Relatively recent studies suggest that 20–25% of people with scleroderma have clinical evidence of myocardial disease.2 Implantable loop recorders (ILRs) have been used in the general population to identify people at risk of life-threatening arrhythmias, and who therefore need implantable cardioverter-defibrillators (pacemakers). As part of a wider investigation into cardiac involvement in scleroderma, Dr Maya Buch and her group at the University of Leeds have been studying the use of ILRs in identifying scleroderma patients who would benefit from more accurate cardiac testing or evaluation. It is also hoped that the study will improve our understanding of the correlation between abnormal cardiac function and clinical outcome.
This small study is using novel methods to analyse the small structures and vessels of the heart and monitor its electrical changes. Within the first year, data recorded by the ILRs revealed that one out of the 20 patients who had received an implant needed a pacemaker and one had a previously undiagnosed arrhythmia, which was then treated with medication.
This study is due to finish later this year. The results are eagerly awaited and we will publish the results on our website. The positive initial results from this pilot study support the need for a larger trial of ILR use in people with scleroderma and suggest that ILRs could have an important role in identifying individuals in need of interventions such as medications and pacemakers.
Who led the research: Professor Maya Buch, University of Leeds
Our Funding: £75,000
Duration: 3 years
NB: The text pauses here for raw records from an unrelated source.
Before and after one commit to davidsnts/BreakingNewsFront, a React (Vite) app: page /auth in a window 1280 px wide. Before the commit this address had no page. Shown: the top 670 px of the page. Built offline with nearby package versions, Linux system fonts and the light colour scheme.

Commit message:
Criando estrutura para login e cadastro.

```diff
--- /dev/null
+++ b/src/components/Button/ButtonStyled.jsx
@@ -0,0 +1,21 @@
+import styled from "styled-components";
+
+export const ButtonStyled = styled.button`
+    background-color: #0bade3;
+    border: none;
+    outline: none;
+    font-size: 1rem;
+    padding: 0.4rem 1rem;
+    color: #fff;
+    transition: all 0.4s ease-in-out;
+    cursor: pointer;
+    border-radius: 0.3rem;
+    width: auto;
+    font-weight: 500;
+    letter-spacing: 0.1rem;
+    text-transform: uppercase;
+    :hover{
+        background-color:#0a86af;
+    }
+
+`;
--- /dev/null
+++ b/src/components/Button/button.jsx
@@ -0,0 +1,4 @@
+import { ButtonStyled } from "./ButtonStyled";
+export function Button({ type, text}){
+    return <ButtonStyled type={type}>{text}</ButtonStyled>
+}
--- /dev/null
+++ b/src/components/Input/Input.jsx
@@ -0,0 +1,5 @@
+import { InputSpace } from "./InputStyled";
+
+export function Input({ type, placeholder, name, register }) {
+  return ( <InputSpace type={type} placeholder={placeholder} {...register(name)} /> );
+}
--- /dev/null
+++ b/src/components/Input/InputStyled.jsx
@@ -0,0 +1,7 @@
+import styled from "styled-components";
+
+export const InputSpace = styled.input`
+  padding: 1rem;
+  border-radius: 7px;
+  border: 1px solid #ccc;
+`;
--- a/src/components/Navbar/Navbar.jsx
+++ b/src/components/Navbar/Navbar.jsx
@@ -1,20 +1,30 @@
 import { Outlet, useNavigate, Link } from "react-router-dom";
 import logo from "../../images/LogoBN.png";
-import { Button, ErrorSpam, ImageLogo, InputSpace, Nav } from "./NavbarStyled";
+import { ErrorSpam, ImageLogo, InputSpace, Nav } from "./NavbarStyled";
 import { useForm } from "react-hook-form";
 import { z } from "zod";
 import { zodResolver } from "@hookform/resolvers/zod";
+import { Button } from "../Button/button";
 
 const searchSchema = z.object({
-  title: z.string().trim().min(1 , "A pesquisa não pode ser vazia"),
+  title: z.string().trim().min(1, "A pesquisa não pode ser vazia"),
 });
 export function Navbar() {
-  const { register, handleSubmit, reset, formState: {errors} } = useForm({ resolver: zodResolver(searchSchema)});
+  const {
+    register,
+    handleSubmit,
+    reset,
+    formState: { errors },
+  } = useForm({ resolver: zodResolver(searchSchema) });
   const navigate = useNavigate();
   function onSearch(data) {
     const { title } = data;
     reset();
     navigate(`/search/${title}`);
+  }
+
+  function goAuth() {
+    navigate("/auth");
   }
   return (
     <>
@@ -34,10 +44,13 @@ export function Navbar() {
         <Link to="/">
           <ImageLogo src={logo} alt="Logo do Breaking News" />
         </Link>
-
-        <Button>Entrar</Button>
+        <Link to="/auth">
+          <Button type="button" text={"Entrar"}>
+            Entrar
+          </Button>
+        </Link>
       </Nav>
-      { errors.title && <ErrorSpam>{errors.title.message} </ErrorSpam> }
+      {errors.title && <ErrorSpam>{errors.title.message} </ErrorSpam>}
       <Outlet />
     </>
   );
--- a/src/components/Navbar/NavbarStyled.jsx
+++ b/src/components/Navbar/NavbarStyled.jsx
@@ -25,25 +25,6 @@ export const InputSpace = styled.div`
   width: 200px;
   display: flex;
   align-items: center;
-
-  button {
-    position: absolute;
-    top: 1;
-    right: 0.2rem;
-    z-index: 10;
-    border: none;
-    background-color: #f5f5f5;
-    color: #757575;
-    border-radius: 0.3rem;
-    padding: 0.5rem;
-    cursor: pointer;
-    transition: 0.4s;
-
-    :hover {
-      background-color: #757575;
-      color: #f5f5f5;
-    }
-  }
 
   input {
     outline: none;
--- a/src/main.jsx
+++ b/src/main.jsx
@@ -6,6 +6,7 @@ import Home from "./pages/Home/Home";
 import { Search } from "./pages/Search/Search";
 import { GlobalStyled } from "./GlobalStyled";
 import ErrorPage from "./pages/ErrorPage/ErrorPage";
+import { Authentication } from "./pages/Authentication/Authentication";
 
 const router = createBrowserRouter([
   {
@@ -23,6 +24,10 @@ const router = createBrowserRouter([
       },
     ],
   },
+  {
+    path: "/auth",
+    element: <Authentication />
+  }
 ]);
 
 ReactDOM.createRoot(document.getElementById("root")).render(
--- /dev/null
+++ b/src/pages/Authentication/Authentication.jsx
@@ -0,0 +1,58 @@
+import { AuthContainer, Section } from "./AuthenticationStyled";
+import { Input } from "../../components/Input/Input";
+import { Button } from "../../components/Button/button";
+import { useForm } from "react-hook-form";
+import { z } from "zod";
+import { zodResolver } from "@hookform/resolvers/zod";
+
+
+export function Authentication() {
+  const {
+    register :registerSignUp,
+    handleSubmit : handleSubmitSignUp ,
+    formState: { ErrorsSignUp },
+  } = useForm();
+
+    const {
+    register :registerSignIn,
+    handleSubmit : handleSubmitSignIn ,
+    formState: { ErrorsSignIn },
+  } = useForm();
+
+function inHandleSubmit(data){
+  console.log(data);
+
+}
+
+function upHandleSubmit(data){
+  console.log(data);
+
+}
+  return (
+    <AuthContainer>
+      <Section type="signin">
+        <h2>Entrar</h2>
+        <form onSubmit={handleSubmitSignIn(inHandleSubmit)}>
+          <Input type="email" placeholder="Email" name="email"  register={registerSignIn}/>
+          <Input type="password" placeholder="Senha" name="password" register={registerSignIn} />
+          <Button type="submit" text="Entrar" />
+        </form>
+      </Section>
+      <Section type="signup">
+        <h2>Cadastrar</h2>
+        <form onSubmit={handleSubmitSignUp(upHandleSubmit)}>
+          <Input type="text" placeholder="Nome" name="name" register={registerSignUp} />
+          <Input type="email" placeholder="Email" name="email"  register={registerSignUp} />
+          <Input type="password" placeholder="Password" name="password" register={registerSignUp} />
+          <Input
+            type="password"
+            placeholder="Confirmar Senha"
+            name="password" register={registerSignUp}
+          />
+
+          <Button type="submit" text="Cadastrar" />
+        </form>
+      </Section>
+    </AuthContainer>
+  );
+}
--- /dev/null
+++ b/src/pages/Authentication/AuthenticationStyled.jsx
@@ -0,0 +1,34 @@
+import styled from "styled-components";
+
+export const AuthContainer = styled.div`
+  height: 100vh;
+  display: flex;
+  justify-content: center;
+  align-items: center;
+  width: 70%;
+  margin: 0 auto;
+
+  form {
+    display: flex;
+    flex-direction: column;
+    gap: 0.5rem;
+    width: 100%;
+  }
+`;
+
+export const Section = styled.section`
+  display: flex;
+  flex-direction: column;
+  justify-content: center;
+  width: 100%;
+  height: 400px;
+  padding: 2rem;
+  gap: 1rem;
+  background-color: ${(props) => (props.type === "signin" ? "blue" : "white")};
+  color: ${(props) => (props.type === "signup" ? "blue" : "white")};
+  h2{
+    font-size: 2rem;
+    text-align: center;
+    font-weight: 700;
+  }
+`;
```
Official title of the application: Electrophysiology and Cardiac imaging in SclerodermA (ELCASA) study
Tags: scleroderma, arrhythmia, cardiac imaging